## Work to be completed
Which lines below hold the word "custom"? Report each one.

(Web interface edit records)
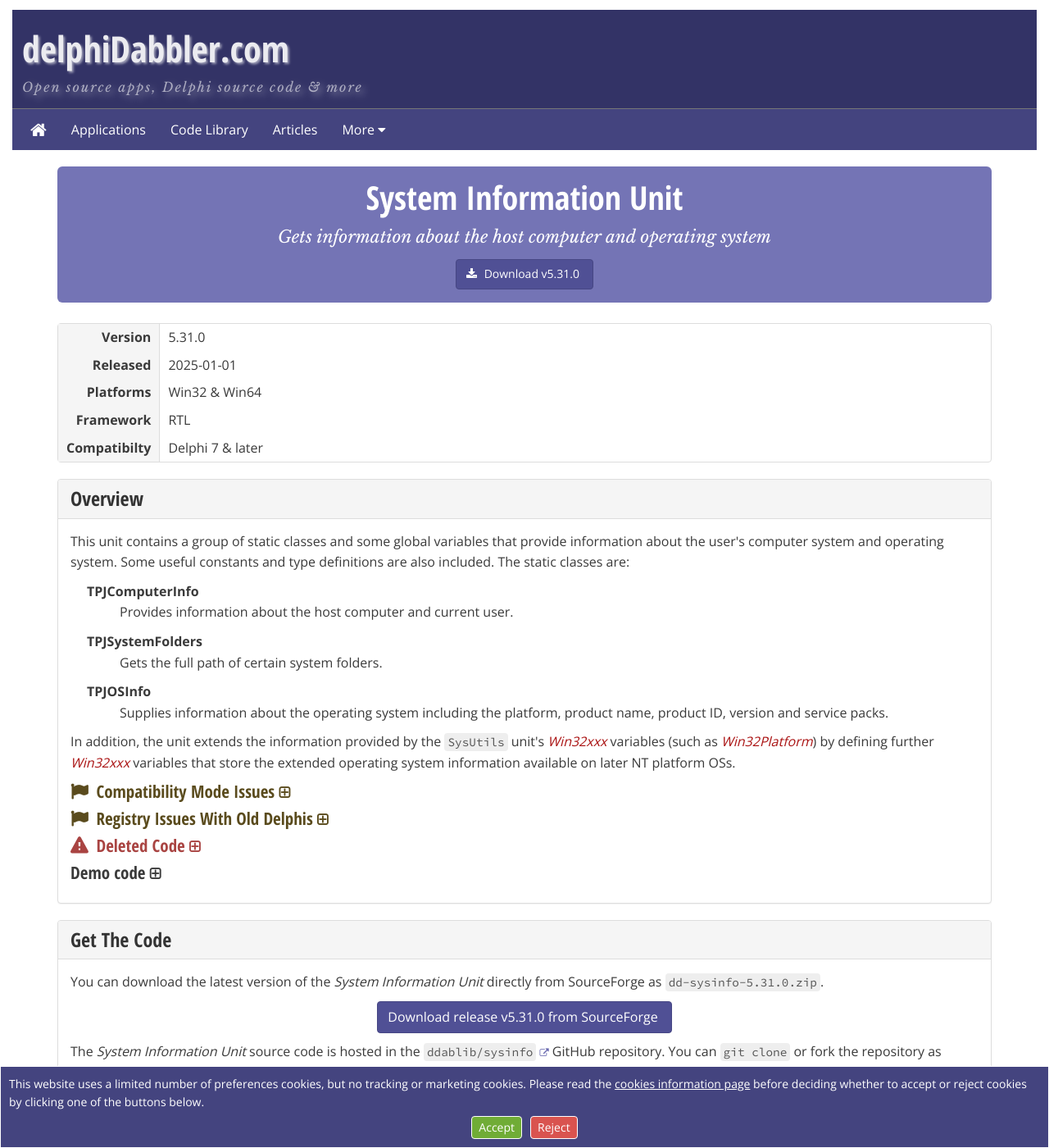
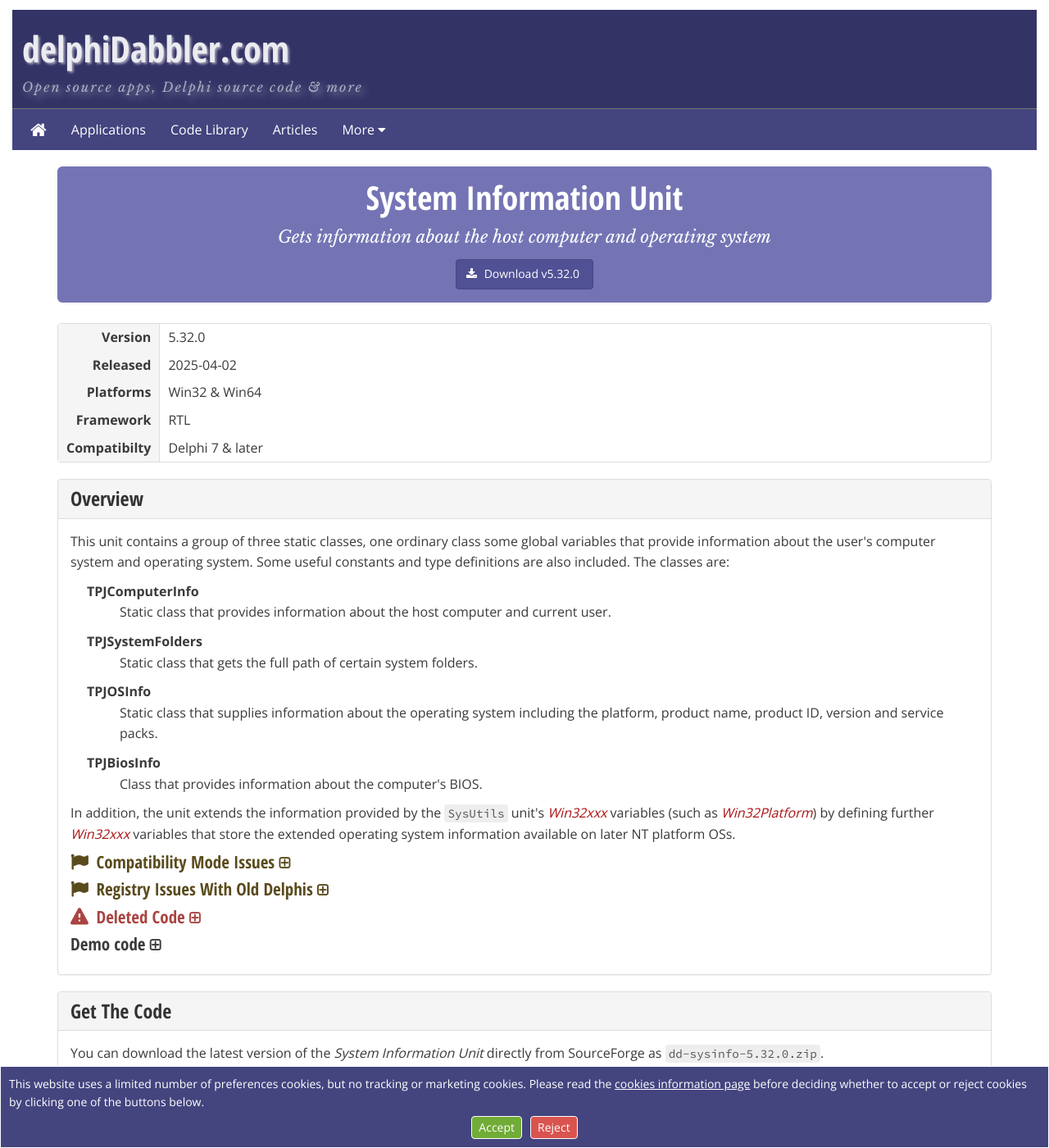
Before and after one commit to delphidabbler/delphidabbler.github.io, a Jekyll site: the page built from _software/sysinfo.html, in a window 1280 px wide and 1400 px high. Shown: the whole window at 82% size. Built offline with Jekyll 4.4.1, drawn with Linux system fonts in a browser that asks for light colours.

Commit message:
Update sysinfo page re release v5.32.0

```diff
--- a/_software/sysinfo.html
+++ b/_software/sysinfo.html
@@ -3,16 +3,16 @@
 layout: "codelib-tplt"
 group: lib
 priority: 11
-version: "5.31.0"
-release-date: "2025-01-01"
+version: "5.32.0"
+release-date: "2025-04-02"
 platforms: ["Win32", "Win64"]
 frameworks: ["RTL"]
 compatibility: "Delphi 7 & later"
 title: "System Information Unit"
 precis: "Gets information about the host computer and operating system"
-summary: "Source code of a unit containing static classes, constant, type definitions and routines to provide information about the host computer and operating system."
+summary: "Source code of a unit containing classes, constant, type definitions and routines to provide information about the host computer and operating system."
 meta-title: "System Information Classes for Delphi Pascal | Open Source | 32 & 64 bit"
-meta-desc: "A set of Delphi Pascal static classes that provide information about the host computer & Windows version information and system folders. Requires Delphi 7 & later."
+meta-desc: "A set of Delphi Pascal classes that provide information about the host computer & Windows version information and system folders. Requires Delphi 7 & later."
 download-base-url: "https://sourceforge.net/projects/ddablib/files/sysinfo/"
 repo-url: "https://github.com/ddablib/sysinfo"
 docs-url: "https://lib-docs.delphidabbler.com/SysInfo/"
@@ -30,26 +30,32 @@
   </div>
   <div class="panel-body">
     <p>
-      This unit contains a group of static classes and some global variables that provide information about the user's computer system and operating system. Some useful constants and type definitions are also included. The static classes are:
+      This unit contains a group of three static classes, one ordinary class some global variables that provide information about the user's computer system and operating system. Some useful constants and type definitions are also included. The classes are:
     </p>
     <dl>
       <dt>
         TPJComputerInfo
       </dt>
       <dd>
-        Provides information about the host computer and current user.
+        Static class that provides information about the host computer and current user.
       </dd>
       <dt>
         TPJSystemFolders
       </dt>
       <dd>
-        Gets the full path of certain system folders.
+        Static class that gets the full path of certain system folders.
       </dd>
       <dt>
         TPJOSInfo
       </dt>
       <dd>
-        Supplies information about the operating system including the platform, product name, product ID, version and service packs.
+        Static class that supplies information about the operating system including the platform, product name, product ID, version and service packs.
+      </dd>
+      <dt>
+        TPJBiosInfo
+      </dt>
+      <dd>
+        Class that provides information about the computer's BIOS.
       </dd>
     </dl>
     <p>
```
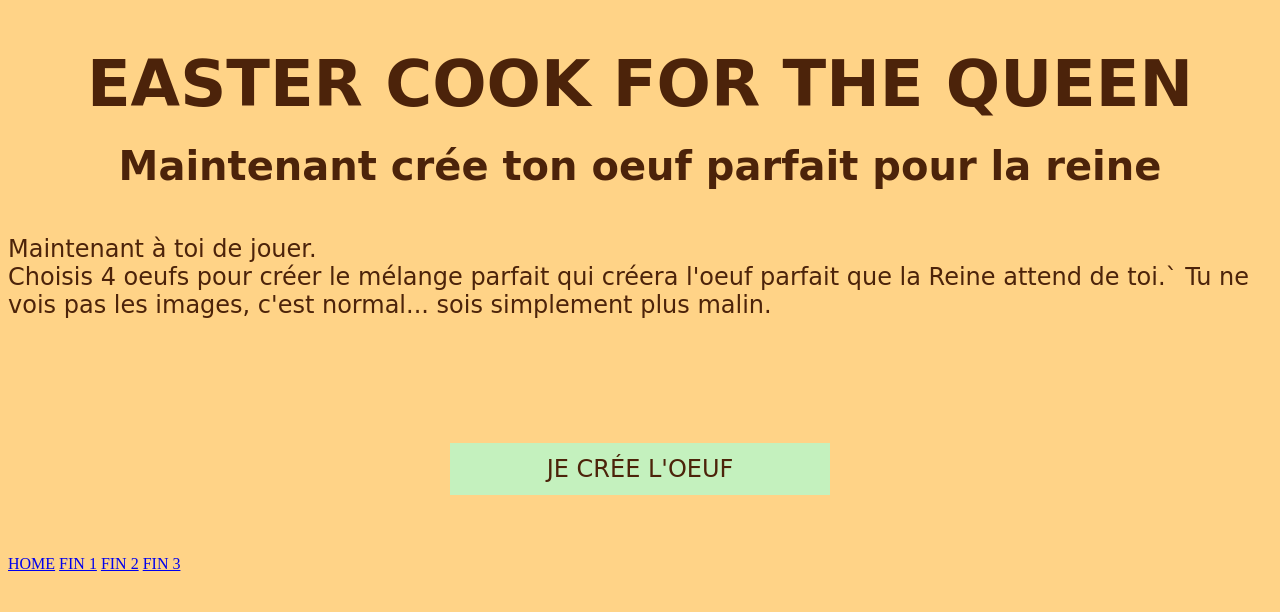
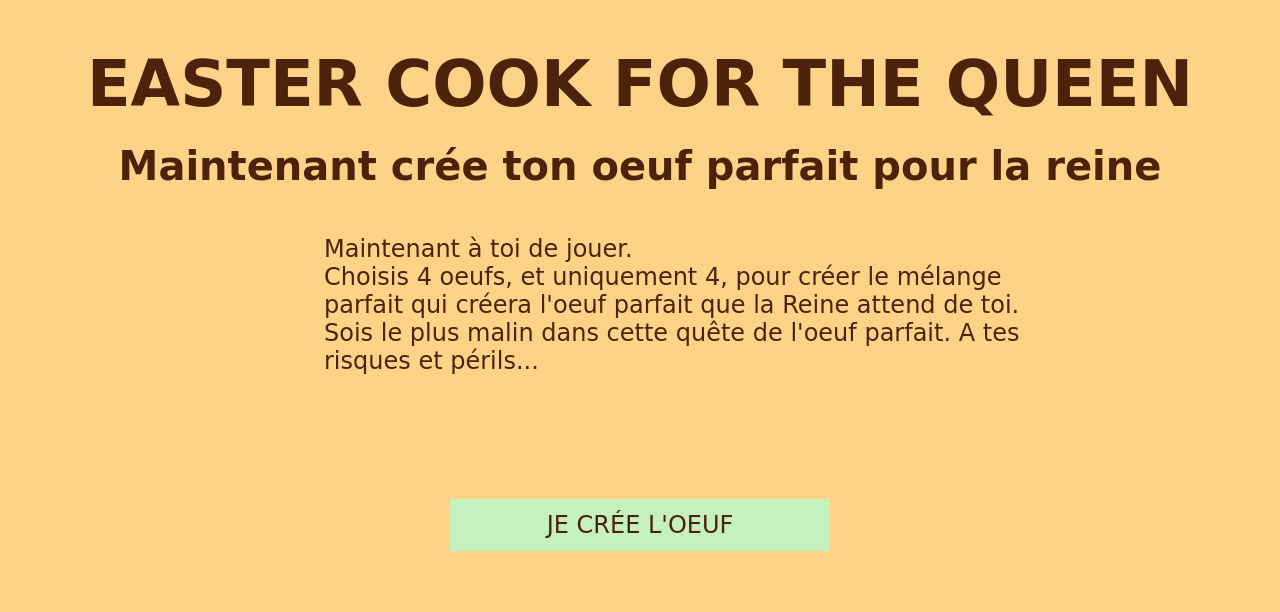
Before and after one commit to AdelineDb/el_famoso_marcel, a PHP site: page /cookingEgg.php in a window 1280 px wide. Shown: the top 612 px of the page. Run offline with PHP 8.4, Linux system fonts and the light colour scheme; data that the repository does not hold is empty; some web fonts are replaced.

Commit message:
css rectifié3

```diff
--- a/public/cookingEgg.php
+++ b/public/cookingEgg.php
@@ -46,7 +46,6 @@ if (isset($_GET['add_egg'])) {
 
                 <div class="">
                     <p class="titrecard"><?= $characters[$key]['name'] . '<br>' . $characters[$key]['origin']; ?></p>
-                     </p>
                 </div>
 
             </div>
@@ -58,9 +57,9 @@ if (isset($_GET['add_egg'])) {
 <div class="textintro1">
     <h2>Maintenant crée ton oeuf parfait pour la reine</h2>
 
-    <p class="textintro3">Maintenant à toi de jouer. <br/>
-        Choisis 4 oeufs pour créer le mélange parfait qui créera l'oeuf parfait que la Reine attend de toi.`
-        Tu ne vois pas les images, c'est normal... sois simplement plus malin.</p>
+    <p class="textintro2">Maintenant à toi de jouer. <br/>
+        Choisis 4 oeufs, et uniquement 4, pour créer le mélange parfait qui créera l'oeuf parfait que la Reine attend de toi.<br/>
+        Sois le plus malin dans cette quête de l'oeuf parfait. A tes risques et périls...</p>
 </div>
 
 <div class="allTheCards1">
--- a/public/css/style.css
+++ b/public/css/style.css
@@ -56,6 +56,7 @@ button {
     margin-top: 70px;
     width: 600px;
     text-align: left !important;
+    line-height: 1em;
 }
 
 .reine {
@@ -64,9 +65,6 @@ button {
     margin-bottom: -20px;
 }
 
-textintro3{
-
-}
 
 /*----------------CHARACTERES------------------*/
 .perso {
@@ -129,7 +127,7 @@ textintro3{
 }
 
 .textintro2{
-    width: 70%;
+    width: 60%;
     margin-left: 25%;
 }
 .containerEggs {
```
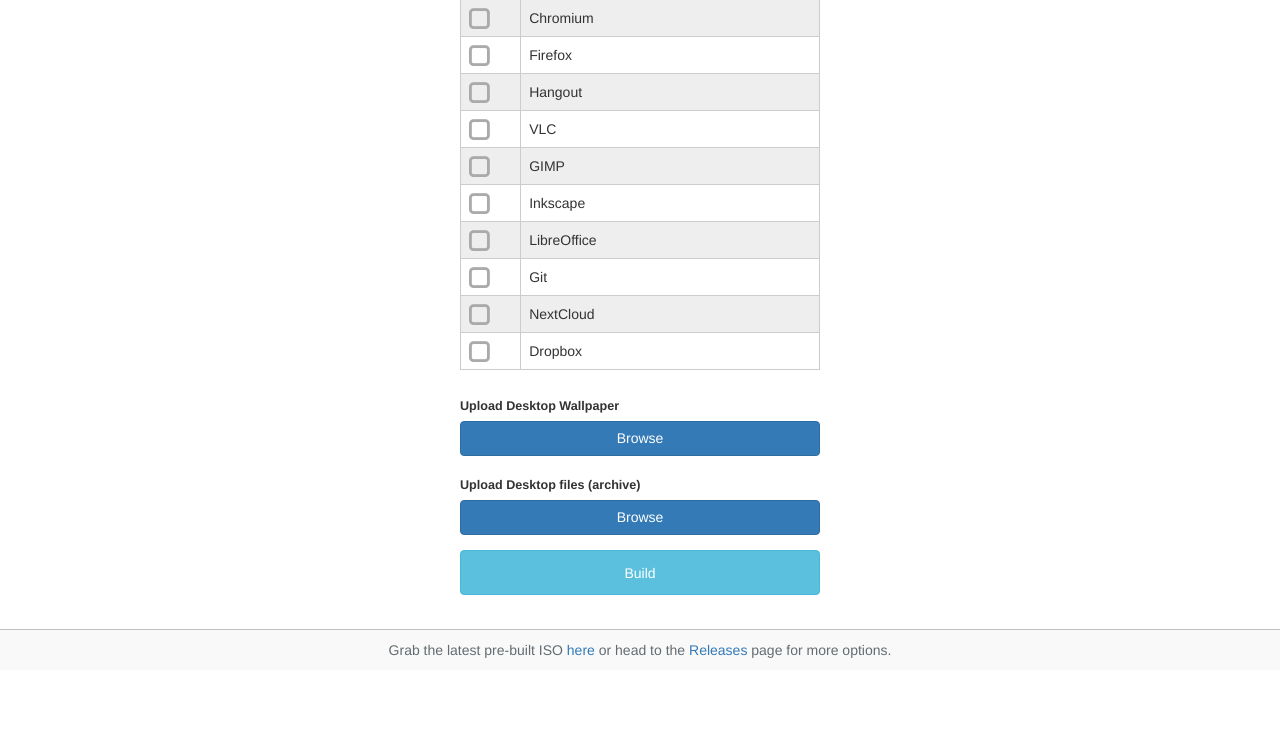
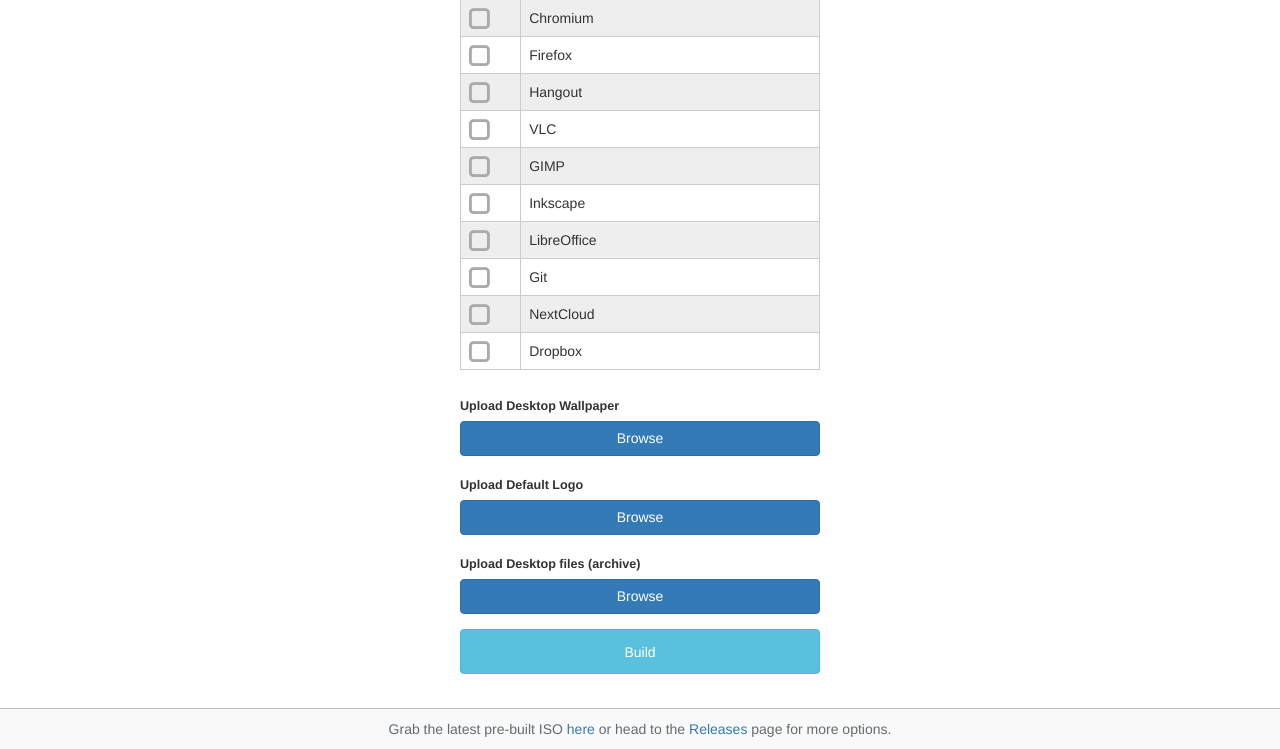
Before and after one commit to fossasia/meilix-generator, a Flask app: page / in a window 1280 px wide. Shown: the part 1223-1972 px from the top of the page. Before the commit the page ends 1881 px from the top, so only its background shows below. Run offline with Flask 2, Linux system fonts and the light colour scheme; some libraries are stand-ins or nearby versions.

Commit message:
Added option for uploading logo with backend

```diff
--- a/app.py
+++ b/app.py
@@ -41,20 +41,21 @@ def index():
         for name, value in request.form.items():
           if name.startswith("GENERATOR_"):
             variables[name] = value
-        file = request.files['file']
-        if file and allowed_file(file.filename):
-            filename = secure_filename(file.filename)
-            file.save(os.path.join(app.config['UPLOAD_FOLDER'], filename))
-            os.rename(UPLOAD_FOLDER + filename, UPLOAD_FOLDER + 'wallpaper')
-            filename = 'wallpaper'
-            if email != '' and TRAVIS_TAG != '':
-                os.environ["email"] = email
-                TRAVIS_TAG = urlify(TRAVIS_TAG)  # this will fix url issue
-                os.environ["TRAVIS_TAG"] = TRAVIS_TAG
-                os.environ["event_url"] = event_url
-                with open('travis_script_1.sh', 'rb') as f:
-                    os.environ["TRAVIS_SCRIPT"] = str(base64.b64encode(f.read()))[1:]
-                return redirect(url_for('output'))
+            uploaded_files = request.files.getlist("file[]")
+            filenames = []
+            for file in uploaded_files:
+                if file and allowed_file(file.filename):
+                    filename = secure_filename(file.filename)
+                    file.save(os.path.join(app.config['UPLOAD_FOLDER'], filename))
+                    filenames.append(filename)
+                    if email != '' and TRAVIS_TAG != '':
+                        os.environ["email"] = email
+                        TRAVIS_TAG = urlify(TRAVIS_TAG)  # this will fix url issue
+                        os.environ["TRAVIS_TAG"] = TRAVIS_TAG
+                        os.environ["event_url"] = event_url
+                        with open('travis_script_1.sh', 'rb') as f:
+                            os.environ["TRAVIS_SCRIPT"] = str(base64.b64encode(f.read()))[1:]
+                        return redirect(url_for('output'))
     return render_template('index.html')
 
 
--- a/static/css/style.css
+++ b/static/css/style.css
@@ -192,6 +192,10 @@ h3.custom-navtitle {
   display: none;
 }
 
+#logo {
+  display: none;
+}
+
 #zip {
   display: none;
 }
@@ -346,10 +350,10 @@ border-radius: 50%;
 #long {
   width: 100%;
 }
-#scroll-to.active , #scroll1.active  , #scroll2.active, #scroll3.active{
+#scroll-to.active , #scroll1.active  , #scroll2.active, #scroll3.active, #logo-info.active{
   display: inline;
 }
-#scroll-to, #scroll1, #scroll2, #scroll3{
+#scroll-to, #scroll1, #scroll2, #scroll3, #logo-info{
   display: none;
 
 }
--- a/templates/index.html
+++ b/templates/index.html
@@ -479,6 +479,19 @@
                 <p id="scroll2">This will be the default background image of the desktop</p>
               </span>
               <img id="file-upload">
+              <img src="" id="preview">
+            </div>
+            <div class="form-group reducespace1">
+              <label class="heading" id="upload">Upload Default Logo</label>
+              <label id="browse" class="btn btn-primary btn-block mx-auto browse">
+                <span data-toggle="tooltip" title="Only svg files are allowed">Browse</span>
+                <input type="file" name="myImage" id="file" class="file form-control" title="Default Desktop Logo" required=""
+                 onchange="$(this).prev('span').text($(this).val()!=''?$(this).val():'Browse')" accept=".svg" />
+              </label>
+              <span>
+                <p id="logo-info">This will be the default logo of your ISO image</p>
+              </span>
+              <img id="file-upload">
             </div>
             <div class="form-group reducespace1">
                 <label class="heading" id="upload">Upload Desktop files (archive) </label>
@@ -490,7 +503,7 @@
                 <span>
                   <p id="scroll3">These custom files will be kept in your Desktop</p>
                 </span>
-                <img src="" id="preview">
+
             </div>
           </div>
 
@@ -559,6 +572,12 @@
         $('#scroll3').removeClass('active');
       });
 
+      $('.browse').on('mouseenter', () => {
+        $('#logo-info').addClass('active');
+      })
+      $('.browse').on('mouseout', () => {
+        $('#logo-info').removeClass('active');
+      })
 
       var zip = document.getElementById('zip');
 
```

## Exercise solution
@@ -192,6 +192,10 @@ h3.custom-navtitle {
                   <p id="scroll3">These custom files will be kept in your Desktop</p>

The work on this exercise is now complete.